Recent discoveries show that the most reverberating incident in a year of political tumult traces back to the ever growing influence of social media, after the suspended chief executive of Cambridge Analytica, Alexander Nix admitted that his UK-based political consultancy’s online campaign played a decisive role in Trump’s 2016 election victory.
Nix’s comments are potentially a further problem for Facebook as it faces lawmakers’ scrutiny in the United States and Europe over Cambridge Analytica’s improper use of 50 million Facebook users’ personal data to target voters and swing the election in Trump’s favour.
The stunning revelation has seen the social media network’s shares fall for a second day, closing down 2.5 percent as the company loses nearly $50 billion of its stock market value, Reuters writes.
Nix describes questionable practices used to influence foreign elections and said his firm did all the research, analytics and targeting of voters for Trump’s digital and TV campaigns. He also boasts he met Trump when he was the Republican presidential candidate “many times”.
Meanwhile, Cambridge Analytica, reportedly brought into the 2016 campaign effort by Jared Kushner, Trump’s son-in-law and now senior adviser, has denied all the media claims and said it deleted the data after learning the information did not adhere to data protection rules.
It is understood that former Trump adviser Steve Bannon approved spending nearly $1 million to acquire data, including Facebook profiles in the aggressive media campaign.
In the wake of the discovery, U.S. and European lawmakers have demanded an explanation of how Cambridge Analytica gained access to user data in 2014 and why Facebook failed to inform its users.
The Federal Trade Commission (FTC), the leading U.S. consumer regulator, is reviewing whether Facebook violated a 2011 consent decree it reached with the authority over its privacy practices.
Facebook and its peers Alphabet Inc’s Google and Twitter already face a backlash from users and lawmakers over their role during the U.S. presidential election by allowing the spread of false information (Fake News) that might have swayed voters toward Trump.
The company’s CEO Mark Zuckerberg has been called to testify in Congress over the privacy breach while House Intelligence Committee Democrats plan to interview Cambridge Analytica whistleblower Christopher Wylie in furtherance of their probe into possible Russian interference in the 2016 election.
Reacting to the development, the White House said it welcomed inquiries, and that the president believes that Americans’ privacy should be protected.
Created in 2013, Cambridge Analytica markets itself as a source of consumer research, targeted advertising and other data-related services to both political and corporate clients.

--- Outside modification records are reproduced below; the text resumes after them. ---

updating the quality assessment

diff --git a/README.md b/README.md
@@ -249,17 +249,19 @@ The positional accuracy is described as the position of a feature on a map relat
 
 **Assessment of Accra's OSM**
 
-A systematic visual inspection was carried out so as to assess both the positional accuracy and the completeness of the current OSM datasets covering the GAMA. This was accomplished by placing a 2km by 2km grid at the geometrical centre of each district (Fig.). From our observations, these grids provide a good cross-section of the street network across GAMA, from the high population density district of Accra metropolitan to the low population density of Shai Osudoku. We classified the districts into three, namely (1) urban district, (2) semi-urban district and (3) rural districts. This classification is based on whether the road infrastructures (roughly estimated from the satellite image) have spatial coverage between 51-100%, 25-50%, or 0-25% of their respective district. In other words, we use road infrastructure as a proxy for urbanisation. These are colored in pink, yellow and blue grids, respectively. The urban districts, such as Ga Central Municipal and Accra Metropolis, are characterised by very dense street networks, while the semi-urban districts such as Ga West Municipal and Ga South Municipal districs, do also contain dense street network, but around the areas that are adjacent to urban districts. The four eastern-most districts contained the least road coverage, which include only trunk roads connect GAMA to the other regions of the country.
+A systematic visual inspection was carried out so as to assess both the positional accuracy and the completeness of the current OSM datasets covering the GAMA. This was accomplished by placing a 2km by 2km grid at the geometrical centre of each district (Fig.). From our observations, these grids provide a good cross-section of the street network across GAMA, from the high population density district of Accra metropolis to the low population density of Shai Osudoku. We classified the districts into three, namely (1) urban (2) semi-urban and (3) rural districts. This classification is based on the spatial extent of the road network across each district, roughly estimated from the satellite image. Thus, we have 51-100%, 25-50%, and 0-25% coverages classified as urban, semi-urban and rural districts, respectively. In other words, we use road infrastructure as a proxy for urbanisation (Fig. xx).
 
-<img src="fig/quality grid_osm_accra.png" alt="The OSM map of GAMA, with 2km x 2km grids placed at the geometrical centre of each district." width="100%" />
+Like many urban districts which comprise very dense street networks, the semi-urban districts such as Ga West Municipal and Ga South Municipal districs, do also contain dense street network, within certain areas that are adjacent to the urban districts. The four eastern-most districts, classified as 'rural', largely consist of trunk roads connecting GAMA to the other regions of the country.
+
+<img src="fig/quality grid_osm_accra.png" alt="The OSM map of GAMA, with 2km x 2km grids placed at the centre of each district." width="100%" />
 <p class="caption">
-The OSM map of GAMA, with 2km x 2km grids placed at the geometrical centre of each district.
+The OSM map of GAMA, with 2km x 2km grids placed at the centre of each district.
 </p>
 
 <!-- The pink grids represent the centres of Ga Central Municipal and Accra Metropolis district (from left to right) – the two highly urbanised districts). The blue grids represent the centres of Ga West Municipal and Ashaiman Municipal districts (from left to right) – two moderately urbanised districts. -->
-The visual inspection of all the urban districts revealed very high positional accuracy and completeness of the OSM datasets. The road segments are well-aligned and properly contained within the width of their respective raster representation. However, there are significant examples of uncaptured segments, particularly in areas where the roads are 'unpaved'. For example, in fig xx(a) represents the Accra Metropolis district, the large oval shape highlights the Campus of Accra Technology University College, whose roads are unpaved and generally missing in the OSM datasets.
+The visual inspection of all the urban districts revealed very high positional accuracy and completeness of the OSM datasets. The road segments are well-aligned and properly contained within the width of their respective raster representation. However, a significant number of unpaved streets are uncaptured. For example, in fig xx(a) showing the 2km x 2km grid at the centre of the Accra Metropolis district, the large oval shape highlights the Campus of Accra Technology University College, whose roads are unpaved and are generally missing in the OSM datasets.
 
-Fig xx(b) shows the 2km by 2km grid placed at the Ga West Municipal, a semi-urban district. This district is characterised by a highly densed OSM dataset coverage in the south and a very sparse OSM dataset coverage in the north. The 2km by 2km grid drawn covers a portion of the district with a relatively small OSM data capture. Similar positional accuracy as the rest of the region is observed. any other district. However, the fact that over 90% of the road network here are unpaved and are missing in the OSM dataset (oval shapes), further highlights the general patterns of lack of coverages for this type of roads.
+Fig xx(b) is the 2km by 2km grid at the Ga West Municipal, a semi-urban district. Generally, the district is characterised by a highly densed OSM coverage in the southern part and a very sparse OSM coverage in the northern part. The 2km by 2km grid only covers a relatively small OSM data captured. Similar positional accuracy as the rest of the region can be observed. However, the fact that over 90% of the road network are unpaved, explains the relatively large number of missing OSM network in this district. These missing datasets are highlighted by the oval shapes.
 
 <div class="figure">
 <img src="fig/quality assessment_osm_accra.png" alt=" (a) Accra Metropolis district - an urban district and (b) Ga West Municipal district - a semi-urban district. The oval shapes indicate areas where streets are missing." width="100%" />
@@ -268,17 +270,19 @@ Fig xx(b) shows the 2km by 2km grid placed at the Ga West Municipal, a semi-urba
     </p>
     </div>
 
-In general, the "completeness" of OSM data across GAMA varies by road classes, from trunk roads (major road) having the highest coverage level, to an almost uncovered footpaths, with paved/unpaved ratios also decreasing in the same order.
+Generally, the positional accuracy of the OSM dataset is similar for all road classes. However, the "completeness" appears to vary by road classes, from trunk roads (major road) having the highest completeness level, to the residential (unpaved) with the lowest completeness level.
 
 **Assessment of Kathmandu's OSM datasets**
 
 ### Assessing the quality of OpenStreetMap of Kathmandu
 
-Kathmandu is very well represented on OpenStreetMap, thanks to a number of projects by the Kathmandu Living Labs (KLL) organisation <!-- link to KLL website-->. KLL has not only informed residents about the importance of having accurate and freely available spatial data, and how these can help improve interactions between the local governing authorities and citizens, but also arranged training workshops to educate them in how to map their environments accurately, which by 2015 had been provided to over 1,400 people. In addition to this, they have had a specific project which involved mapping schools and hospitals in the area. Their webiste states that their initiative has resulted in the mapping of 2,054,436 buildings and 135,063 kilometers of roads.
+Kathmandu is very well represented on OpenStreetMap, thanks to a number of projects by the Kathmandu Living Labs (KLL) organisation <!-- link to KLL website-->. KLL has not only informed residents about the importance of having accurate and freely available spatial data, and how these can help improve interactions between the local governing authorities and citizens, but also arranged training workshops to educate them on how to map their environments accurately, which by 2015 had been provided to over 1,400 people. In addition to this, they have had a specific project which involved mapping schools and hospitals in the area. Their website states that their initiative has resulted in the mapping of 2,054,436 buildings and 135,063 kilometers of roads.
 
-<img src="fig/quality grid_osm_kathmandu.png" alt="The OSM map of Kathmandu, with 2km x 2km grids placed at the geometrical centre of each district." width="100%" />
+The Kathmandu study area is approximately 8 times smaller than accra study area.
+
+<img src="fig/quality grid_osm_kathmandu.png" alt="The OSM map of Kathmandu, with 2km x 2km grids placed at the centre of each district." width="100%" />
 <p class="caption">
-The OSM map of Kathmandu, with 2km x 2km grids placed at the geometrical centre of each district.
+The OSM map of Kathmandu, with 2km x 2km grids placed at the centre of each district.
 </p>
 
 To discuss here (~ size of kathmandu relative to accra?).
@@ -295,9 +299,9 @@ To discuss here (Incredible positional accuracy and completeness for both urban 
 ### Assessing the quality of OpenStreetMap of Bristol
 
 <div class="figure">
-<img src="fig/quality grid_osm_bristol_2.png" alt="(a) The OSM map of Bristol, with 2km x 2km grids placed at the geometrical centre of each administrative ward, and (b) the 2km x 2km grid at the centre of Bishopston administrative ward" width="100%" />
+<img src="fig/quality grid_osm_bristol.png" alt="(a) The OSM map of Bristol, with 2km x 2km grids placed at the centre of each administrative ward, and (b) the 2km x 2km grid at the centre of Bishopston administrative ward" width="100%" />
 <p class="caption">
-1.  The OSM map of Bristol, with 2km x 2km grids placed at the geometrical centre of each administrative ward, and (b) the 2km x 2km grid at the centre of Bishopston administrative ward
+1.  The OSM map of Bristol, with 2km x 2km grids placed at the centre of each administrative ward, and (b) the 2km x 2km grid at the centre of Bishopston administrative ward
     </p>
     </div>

It was reportedly launched with $15 million in backing from billionaire Republican donor Robert Mercer, referred to the company by Bannon.
Facebook has since suspended both Cambridge Analytica and SCL (Strategic Communication Laboratories), a government and military contractor linked to it.